Task goal: Copy out each line of the listing that has the word "class" in it.

Recorded data:
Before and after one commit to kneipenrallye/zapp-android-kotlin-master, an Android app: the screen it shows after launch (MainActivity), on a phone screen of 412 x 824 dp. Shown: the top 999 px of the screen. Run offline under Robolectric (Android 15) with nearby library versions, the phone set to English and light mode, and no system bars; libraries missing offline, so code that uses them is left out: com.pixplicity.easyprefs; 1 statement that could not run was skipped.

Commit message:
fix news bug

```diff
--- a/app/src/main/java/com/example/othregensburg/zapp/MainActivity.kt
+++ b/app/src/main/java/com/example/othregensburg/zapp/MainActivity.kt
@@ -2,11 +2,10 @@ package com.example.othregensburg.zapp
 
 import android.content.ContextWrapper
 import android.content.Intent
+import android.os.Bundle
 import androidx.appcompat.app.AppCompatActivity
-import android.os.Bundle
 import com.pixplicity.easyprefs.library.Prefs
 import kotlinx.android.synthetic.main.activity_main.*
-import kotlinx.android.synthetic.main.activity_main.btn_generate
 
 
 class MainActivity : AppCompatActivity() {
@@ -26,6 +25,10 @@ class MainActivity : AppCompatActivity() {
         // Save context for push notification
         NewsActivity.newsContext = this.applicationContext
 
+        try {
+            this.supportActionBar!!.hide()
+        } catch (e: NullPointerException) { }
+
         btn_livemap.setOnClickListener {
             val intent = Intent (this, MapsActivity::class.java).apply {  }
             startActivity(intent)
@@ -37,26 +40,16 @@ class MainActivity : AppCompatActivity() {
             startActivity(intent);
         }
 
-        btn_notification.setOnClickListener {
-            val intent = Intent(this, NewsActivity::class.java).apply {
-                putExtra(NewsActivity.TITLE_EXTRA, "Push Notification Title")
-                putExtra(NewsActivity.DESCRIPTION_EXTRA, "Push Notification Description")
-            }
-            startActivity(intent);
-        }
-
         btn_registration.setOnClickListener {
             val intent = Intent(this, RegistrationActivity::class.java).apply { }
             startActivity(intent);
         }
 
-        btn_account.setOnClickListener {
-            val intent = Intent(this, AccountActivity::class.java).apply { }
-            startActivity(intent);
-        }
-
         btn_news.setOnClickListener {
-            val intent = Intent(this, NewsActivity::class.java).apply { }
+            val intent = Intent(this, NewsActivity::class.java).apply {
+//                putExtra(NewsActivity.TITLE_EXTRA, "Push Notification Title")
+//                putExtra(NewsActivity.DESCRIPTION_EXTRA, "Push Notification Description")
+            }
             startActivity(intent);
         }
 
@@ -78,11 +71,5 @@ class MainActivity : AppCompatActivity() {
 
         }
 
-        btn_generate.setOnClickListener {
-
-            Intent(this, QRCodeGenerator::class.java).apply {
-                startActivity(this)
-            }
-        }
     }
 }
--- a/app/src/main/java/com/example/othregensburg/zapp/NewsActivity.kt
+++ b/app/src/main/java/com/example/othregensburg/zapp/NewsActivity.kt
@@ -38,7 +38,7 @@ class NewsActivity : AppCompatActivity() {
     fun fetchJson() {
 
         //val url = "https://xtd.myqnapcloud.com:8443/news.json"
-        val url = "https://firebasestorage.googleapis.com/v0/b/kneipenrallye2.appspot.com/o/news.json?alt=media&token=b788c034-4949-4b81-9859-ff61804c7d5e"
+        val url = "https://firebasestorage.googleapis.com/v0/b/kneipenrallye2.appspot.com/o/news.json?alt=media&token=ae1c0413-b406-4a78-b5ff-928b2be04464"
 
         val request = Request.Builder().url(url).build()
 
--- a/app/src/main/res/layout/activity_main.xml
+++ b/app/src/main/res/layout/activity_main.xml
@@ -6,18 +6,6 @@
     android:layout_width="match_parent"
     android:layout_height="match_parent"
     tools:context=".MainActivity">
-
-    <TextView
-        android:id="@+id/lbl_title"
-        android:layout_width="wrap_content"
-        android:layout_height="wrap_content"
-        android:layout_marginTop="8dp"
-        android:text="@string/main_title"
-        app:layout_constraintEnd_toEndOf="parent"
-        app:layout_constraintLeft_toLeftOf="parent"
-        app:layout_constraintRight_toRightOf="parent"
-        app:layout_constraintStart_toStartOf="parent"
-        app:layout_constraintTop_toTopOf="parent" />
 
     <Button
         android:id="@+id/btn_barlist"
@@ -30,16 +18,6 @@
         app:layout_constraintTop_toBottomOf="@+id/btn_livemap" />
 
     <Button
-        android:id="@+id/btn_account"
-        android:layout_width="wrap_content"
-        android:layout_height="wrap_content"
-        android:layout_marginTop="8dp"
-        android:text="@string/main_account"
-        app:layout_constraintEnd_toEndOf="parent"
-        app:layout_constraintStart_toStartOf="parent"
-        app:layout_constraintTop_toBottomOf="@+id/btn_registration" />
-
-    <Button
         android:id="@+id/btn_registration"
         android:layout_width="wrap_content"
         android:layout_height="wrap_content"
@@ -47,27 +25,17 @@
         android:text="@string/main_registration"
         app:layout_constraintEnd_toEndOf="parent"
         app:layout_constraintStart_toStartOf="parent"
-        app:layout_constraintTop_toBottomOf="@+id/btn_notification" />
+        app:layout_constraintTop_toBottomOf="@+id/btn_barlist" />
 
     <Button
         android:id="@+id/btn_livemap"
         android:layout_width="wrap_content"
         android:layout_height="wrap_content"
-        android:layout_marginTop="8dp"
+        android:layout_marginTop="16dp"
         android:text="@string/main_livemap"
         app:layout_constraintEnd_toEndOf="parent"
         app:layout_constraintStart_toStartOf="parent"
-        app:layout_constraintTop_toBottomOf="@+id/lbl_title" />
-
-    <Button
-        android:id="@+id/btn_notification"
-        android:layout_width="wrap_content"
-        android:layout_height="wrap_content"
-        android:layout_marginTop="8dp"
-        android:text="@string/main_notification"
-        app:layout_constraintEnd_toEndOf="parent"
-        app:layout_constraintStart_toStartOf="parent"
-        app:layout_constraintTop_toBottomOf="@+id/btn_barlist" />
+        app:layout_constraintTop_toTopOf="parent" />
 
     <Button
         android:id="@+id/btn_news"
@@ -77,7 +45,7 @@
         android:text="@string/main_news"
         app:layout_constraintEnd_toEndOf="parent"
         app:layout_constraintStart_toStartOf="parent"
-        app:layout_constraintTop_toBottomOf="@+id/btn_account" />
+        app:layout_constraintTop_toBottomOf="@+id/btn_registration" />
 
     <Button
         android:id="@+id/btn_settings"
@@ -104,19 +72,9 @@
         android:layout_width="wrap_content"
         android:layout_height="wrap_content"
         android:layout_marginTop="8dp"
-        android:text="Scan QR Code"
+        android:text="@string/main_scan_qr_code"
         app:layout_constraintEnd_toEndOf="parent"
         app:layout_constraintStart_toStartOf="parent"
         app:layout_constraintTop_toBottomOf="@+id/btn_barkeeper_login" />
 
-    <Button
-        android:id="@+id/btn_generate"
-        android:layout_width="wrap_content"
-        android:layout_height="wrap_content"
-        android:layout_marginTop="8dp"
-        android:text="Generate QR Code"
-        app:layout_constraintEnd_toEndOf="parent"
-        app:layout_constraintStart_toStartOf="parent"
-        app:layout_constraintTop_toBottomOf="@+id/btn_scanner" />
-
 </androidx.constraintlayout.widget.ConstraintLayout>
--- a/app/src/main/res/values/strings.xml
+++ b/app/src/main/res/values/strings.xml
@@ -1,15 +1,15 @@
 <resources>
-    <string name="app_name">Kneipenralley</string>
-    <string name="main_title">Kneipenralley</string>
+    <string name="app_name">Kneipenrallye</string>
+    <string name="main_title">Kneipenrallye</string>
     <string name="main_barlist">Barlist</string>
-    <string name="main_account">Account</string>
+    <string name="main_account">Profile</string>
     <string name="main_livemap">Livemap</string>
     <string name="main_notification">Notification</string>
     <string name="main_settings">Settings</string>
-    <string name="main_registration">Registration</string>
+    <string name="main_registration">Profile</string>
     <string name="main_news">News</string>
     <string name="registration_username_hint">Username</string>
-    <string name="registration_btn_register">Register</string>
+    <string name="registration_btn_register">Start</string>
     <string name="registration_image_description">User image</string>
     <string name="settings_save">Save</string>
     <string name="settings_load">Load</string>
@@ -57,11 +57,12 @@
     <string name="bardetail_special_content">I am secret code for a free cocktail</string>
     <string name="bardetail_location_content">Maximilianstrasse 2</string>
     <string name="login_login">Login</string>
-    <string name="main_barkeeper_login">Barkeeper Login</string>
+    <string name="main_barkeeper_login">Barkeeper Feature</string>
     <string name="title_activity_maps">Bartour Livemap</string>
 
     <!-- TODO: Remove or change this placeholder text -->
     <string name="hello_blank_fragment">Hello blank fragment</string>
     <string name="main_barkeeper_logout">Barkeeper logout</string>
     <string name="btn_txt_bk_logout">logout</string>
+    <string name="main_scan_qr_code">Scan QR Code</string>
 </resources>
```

Expected answer:
 class MainActivity : AppCompatActivity() {
@@ -26,6 +25,10 @@ class MainActivity : AppCompatActivity() {
             val intent = Intent (this, MapsActivity::class.java).apply {  }
@@ -37,26 +40,16 @@ class MainActivity : AppCompatActivity() {
-            val intent = Intent(this, NewsActivity::class.java).apply {
             val intent = Intent(this, RegistrationActivity::class.java).apply { }
-            val intent = Intent(this, AccountActivity::class.java).apply { }
-            val intent = Intent(this, NewsActivity::class.java).apply { }
+            val intent = Intent(this, NewsActivity::class.java).apply {
@@ -78,11 +71,5 @@ class MainActivity : AppCompatActivity() {
-            Intent(this, QRCodeGenerator::class.java).apply {
@@ -38,7 +38,7 @@ class NewsActivity : AppCompatActivity() {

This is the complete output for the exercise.